**Data in this exercise**:
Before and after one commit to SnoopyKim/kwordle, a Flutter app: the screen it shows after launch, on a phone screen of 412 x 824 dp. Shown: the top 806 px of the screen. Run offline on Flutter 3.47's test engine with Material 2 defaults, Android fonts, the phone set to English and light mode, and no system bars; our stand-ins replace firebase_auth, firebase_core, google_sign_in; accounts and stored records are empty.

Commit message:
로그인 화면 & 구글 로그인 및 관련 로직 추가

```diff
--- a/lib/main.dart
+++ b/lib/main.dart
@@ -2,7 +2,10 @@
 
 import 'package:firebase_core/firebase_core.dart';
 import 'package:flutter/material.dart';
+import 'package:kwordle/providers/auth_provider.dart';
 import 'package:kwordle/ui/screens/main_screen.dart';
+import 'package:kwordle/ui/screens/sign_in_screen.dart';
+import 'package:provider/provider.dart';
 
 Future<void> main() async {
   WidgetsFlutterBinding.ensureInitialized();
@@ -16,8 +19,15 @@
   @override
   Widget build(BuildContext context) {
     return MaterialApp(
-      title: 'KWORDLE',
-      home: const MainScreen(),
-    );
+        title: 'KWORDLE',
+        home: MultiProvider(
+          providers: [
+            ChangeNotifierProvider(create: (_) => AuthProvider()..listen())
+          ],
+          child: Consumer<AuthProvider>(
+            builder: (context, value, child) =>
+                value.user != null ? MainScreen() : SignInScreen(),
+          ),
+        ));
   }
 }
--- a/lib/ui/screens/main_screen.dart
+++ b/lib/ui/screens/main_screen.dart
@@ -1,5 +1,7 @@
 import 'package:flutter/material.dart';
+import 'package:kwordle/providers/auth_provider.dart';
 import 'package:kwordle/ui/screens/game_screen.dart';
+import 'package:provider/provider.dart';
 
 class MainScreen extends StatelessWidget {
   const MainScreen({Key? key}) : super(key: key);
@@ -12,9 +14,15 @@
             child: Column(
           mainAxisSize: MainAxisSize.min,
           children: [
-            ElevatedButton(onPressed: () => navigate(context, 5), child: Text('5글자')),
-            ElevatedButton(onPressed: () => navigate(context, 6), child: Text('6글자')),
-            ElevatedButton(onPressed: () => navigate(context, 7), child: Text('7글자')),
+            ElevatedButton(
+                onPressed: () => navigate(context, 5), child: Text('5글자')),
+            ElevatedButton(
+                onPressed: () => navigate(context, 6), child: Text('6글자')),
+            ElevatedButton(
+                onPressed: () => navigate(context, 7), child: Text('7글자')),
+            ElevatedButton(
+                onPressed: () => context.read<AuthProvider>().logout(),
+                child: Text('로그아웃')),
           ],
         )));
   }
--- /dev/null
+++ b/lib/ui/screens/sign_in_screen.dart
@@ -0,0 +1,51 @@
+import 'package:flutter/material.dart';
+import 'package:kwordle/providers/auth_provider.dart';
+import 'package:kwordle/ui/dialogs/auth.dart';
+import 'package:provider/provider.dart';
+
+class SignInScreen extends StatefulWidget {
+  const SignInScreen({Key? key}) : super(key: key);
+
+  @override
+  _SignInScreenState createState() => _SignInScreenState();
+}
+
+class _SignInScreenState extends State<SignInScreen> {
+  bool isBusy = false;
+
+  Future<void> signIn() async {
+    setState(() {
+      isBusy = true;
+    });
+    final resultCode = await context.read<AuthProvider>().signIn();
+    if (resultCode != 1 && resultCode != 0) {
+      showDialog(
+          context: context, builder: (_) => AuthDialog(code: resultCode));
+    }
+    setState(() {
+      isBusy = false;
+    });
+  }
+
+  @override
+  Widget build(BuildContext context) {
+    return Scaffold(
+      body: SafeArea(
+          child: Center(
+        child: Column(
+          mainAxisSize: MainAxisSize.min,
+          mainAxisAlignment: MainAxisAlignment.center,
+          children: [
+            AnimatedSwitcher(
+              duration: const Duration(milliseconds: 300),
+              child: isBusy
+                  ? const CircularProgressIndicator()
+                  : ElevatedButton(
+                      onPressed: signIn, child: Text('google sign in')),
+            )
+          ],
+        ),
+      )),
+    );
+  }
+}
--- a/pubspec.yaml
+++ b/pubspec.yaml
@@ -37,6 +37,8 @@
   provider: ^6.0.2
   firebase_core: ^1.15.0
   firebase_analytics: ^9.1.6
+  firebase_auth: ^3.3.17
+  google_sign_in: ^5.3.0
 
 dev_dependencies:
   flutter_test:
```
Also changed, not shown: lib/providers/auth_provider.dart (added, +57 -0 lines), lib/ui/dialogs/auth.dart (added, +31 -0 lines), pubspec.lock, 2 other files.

**Work instructions**:
Please copy out every line shown above, exactly.

**Solution to the exercise**:
Before and after one commit to SnoopyKim/kwordle, a Flutter app: the screen it shows after launch, on a phone screen of 412 x 824 dp. Shown: the top 806 px of the screen. Run offline on Flutter 3.47's test engine with Material 2 defaults, Android fonts, the phone set to English and light mode, and no system bars; our stand-ins replace firebase_auth, firebase_core, google_sign_in; accounts and stored records are empty.

Commit message:
로그인 화면 & 구글 로그인 및 관련 로직 추가

```diff
--- a/lib/main.dart
+++ b/lib/main.dart
@@ -2,7 +2,10 @@
 
 import 'package:firebase_core/firebase_core.dart';
 import 'package:flutter/material.dart';
+import 'package:kwordle/providers/auth_provider.dart';
 import 'package:kwordle/ui/screens/main_screen.dart';
+import 'package:kwordle/ui/screens/sign_in_screen.dart';
+import 'package:provider/provider.dart';
 
 Future<void> main() async {
   WidgetsFlutterBinding.ensureInitialized();
@@ -16,8 +19,15 @@
   @override
   Widget build(BuildContext context) {
     return MaterialApp(
-      title: 'KWORDLE',
-      home: const MainScreen(),
-    );
+        title: 'KWORDLE',
+        home: MultiProvider(
+          providers: [
+            ChangeNotifierProvider(create: (_) => AuthProvider()..listen())
+          ],
+          child: Consumer<AuthProvider>(
+            builder: (context, value, child) =>
+                value.user != null ? MainScreen() : SignInScreen(),
+          ),
+        ));
   }
 }
--- a/lib/ui/screens/main_screen.dart
+++ b/lib/ui/screens/main_screen.dart
@@ -1,5 +1,7 @@
 import 'package:flutter/material.dart';
+import 'package:kwordle/providers/auth_provider.dart';
 import 'package:kwordle/ui/screens/game_screen.dart';
+import 'package:provider/provider.dart';
 
 class MainScreen extends StatelessWidget {
   const MainScreen({Key? key}) : super(key: key);
@@ -12,9 +14,15 @@
             child: Column(
           mainAxisSize: MainAxisSize.min,
           children: [
-            ElevatedButton(onPressed: () => navigate(context, 5), child: Text('5글자')),
-            ElevatedButton(onPressed: () => navigate(context, 6), child: Text('6글자')),
-            ElevatedButton(onPressed: () => navigate(context, 7), child: Text('7글자')),
+            ElevatedButton(
+                onPressed: () => navigate(context, 5), child: Text('5글자')),
+            ElevatedButton(
+                onPressed: () => navigate(context, 6), child: Text('6글자')),
+            ElevatedButton(
+                onPressed: () => navigate(context, 7), child: Text('7글자')),
+            ElevatedButton(
+                onPressed: () => context.read<AuthProvider>().logout(),
+                child: Text('로그아웃')),
           ],
         )));
   }
--- /dev/null
+++ b/lib/ui/screens/sign_in_screen.dart
@@ -0,0 +1,51 @@
+import 'package:flutter/material.dart';
+import 'package:kwordle/providers/auth_provider.dart';
+import 'package:kwordle/ui/dialogs/auth.dart';
+import 'package:provider/provider.dart';
+
+class SignInScreen extends StatefulWidget {
+  const SignInScreen({Key? key}) : super(key: key);
+
+  @override
+  _SignInScreenState createState() => _SignInScreenState();
+}
+
+class _SignInScreenState extends State<SignInScreen> {
+  bool isBusy = false;
+
+  Future<void> signIn() async {
+    setState(() {
+      isBusy = true;
+    });
+    final resultCode = await context.read<AuthProvider>().signIn();
+    if (resultCode != 1 && resultCode != 0) {
+      showDialog(
+          context: context, builder: (_) => AuthDialog(code: resultCode));
+    }
+    setState(() {
+      isBusy = false;
+    });
+  }
+
+  @override
+  Widget build(BuildContext context) {
+    return Scaffold(
+      body: SafeArea(
+          child: Center(
+        child: Column(
+          mainAxisSize: MainAxisSize.min,
+          mainAxisAlignment: MainAxisAlignment.center,
+          children: [
+            AnimatedSwitcher(
+              duration: const Duration(milliseconds: 300),
+              child: isBusy
+                  ? const CircularProgressIndicator()
+                  : ElevatedButton(
+                      onPressed: signIn, child: Text('google sign in')),
+            )
+          ],
+        ),
+      )),
+    );
+  }
+}
--- a/pubspec.yaml
+++ b/pubspec.yaml
@@ -37,6 +37,8 @@
   provider: ^6.0.2
   firebase_core: ^1.15.0
   firebase_analytics: ^9.1.6
+  firebase_auth: ^3.3.17
+  google_sign_in: ^5.3.0
 
 dev_dependencies:
   flutter_test:
```
Also changed, not shown: lib/providers/auth_provider.dart (added, +57 -0 lines), lib/ui/dialogs/auth.dart (added, +31 -0 lines), pubspec.lock, 2 other files.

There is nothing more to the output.